Handling multiple resolutions?

7 posts in this topic

This is more of a general question, but I thought I'd point out that I'm using Lua.

My question is what's the best way to handle multiple resolutions while keeping my aspect ratio?

I used to think that by keeping the window sizes at 16:9 (my game's aspect ratio) , and going into fullscreen that the game would just add black borders without stretching and everything would be fine. This doesn't seem to be the case however as I'm getting mostly erratic behavior with that.

I did manage to get it working perfectly when setting the window size to the screen size before going into full screen. And while that works and keeps the aspect ratio, I feel that defeats some of the purpose of setting resolutions.

Don't older games have it so that, you could set to a lower resolution in the same aspect ratio, and you'd still see the same amount of stuff in the same screen area but since you made the graphics at a lower resolution they would be blurred but it would in turn be better for performance?

Is this worth pursuing or do most modern games now just set the window to the monitor size before going into full screen? That mean we'd only support one resolution in full screen, and that'd be whatever resolution your monitor is at, and add black borders where there is no game.
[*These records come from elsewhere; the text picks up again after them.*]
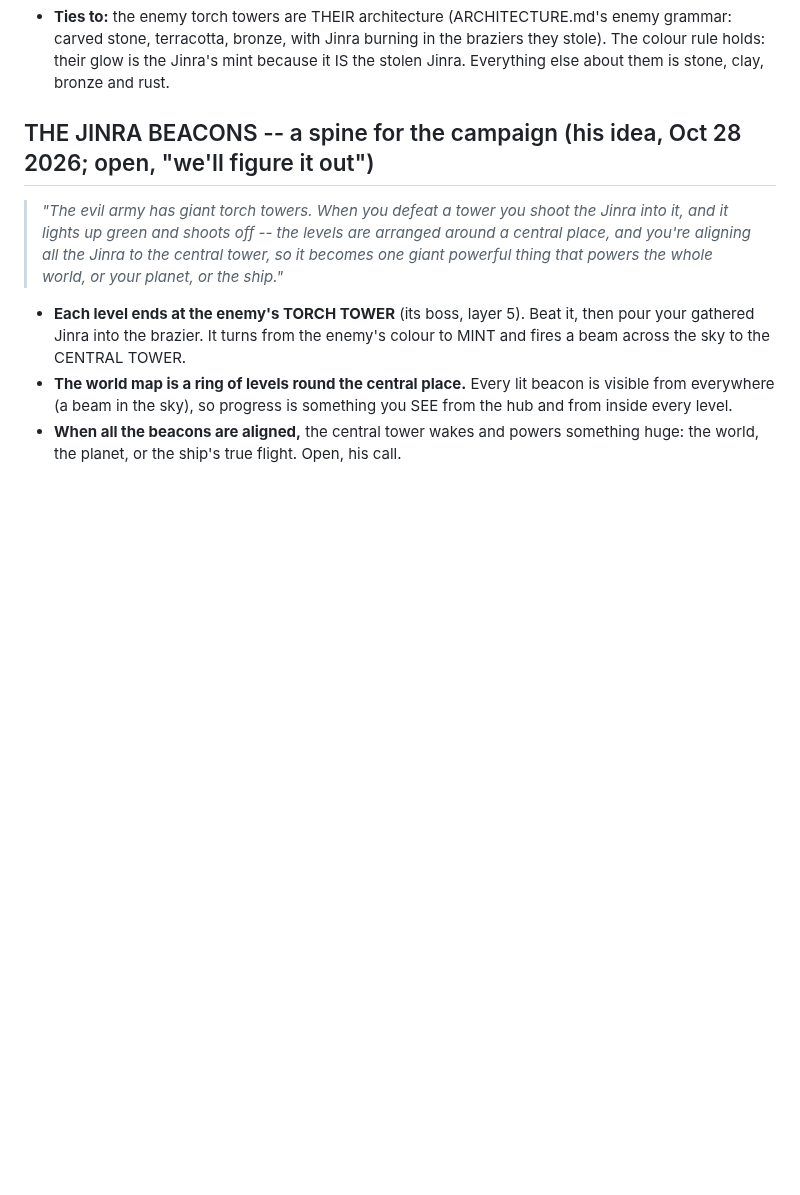
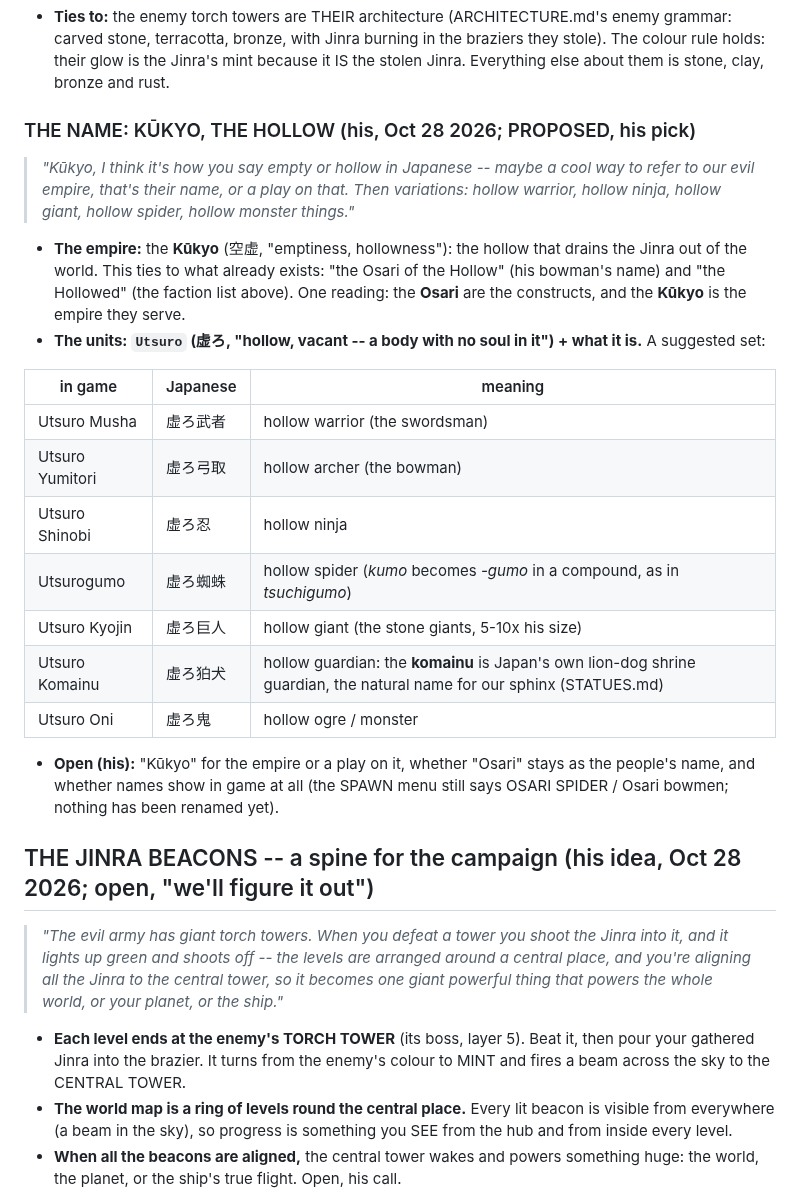
Before and after one commit to colinwillow/zap, a Markdown page: KORAJIN.md, the part around the change. Rendered like a GitHub page; blank space fills up the shorter version.

Commit message:
Lore: the enemy empire as the Kukyo (the Hollow), units named Utsuro + kind -- proposed naming table
Co-Authored-By: Claude Opus 5.5 <noreply@anthropic.com>
Claude-Session: https://claude.ai/code/session_01FXzpagnksiDmMAqP3MTiXJ

```diff
--- a/KORAJIN.md
+++ b/KORAJIN.md
@@ -136,6 +136,28 @@ wingsuit (borrow from that), shoot the gun while riding, ride him on the ground
   burning in the braziers they stole). The colour rule holds: their glow is the Jinra's mint because it IS the stolen Jinra. Everything else
   about them is stone, clay, bronze and rust.
 
+
+### THE NAME: KŪKYO, THE HOLLOW (his, Oct 28 2026; PROPOSED, his pick)
+> *"Kūkyo, I think it's how you say empty or hollow in Japanese -- maybe a cool way to refer to our evil empire, that's their name, or a play
+> on that. Then variations: hollow warrior, hollow ninja, hollow giant, hollow spider, hollow monster things."*
+- **The empire:** the **Kūkyo** (空虚, "emptiness, hollowness"): the hollow that drains the Jinra out of the world. This ties to what already
+  exists: "the Osari of the Hollow" (his bowman's name) and "the Hollowed" (the faction list above). One reading: the **Osari** are
+  the constructs, and the **Kūkyo** is the empire they serve.
+- **The units: `Utsuro` (虚ろ, "hollow, vacant -- a body with no soul in it") + what it is.** A suggested set:
+
+| in game | Japanese | meaning |
+|---|---|---|
+| Utsuro Musha | 虚ろ武者 | hollow warrior (the swordsman) |
+| Utsuro Yumitori | 虚ろ弓取 | hollow archer (the bowman) |
+| Utsuro Shinobi | 虚ろ忍 | hollow ninja |
+| Utsurogumo | 虚ろ蜘蛛 | hollow spider (*kumo* becomes *-gumo* in a compound, as in *tsuchigumo*) |
+| Utsuro Kyojin | 虚ろ巨人 | hollow giant (the stone giants, 5-10x his size) |
+| Utsuro Komainu | 虚ろ狛犬 | hollow guardian: the **komainu** is Japan's own lion-dog shrine guardian, the natural name for our sphinx (STATUES.md) |
+| Utsuro Oni | 虚ろ鬼 | hollow ogre / monster |
+
+- **Open (his):** "Kūkyo" for the empire or a play on it, whether "Osari" stays as the people's name, and whether names show in game at
+  all (the SPAWN menu still says OSARI SPIDER / Osari bowmen; nothing has been renamed yet).
+
 ## THE JINRA BEACONS -- a spine for the campaign (his idea, Oct 28 2026; open, "we'll figure it out")
 > *"The evil army has giant torch towers. When you defeat a tower you shoot the Jinra into it, and it lights up green and shoots off -- the levels
 > are arranged around a central place, and you're aligning all the Jinra to the central tower, so it becomes one giant powerful thing that powers
```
Any info/tips would be greatly appreciated! Thanks! Edited by OmarShehata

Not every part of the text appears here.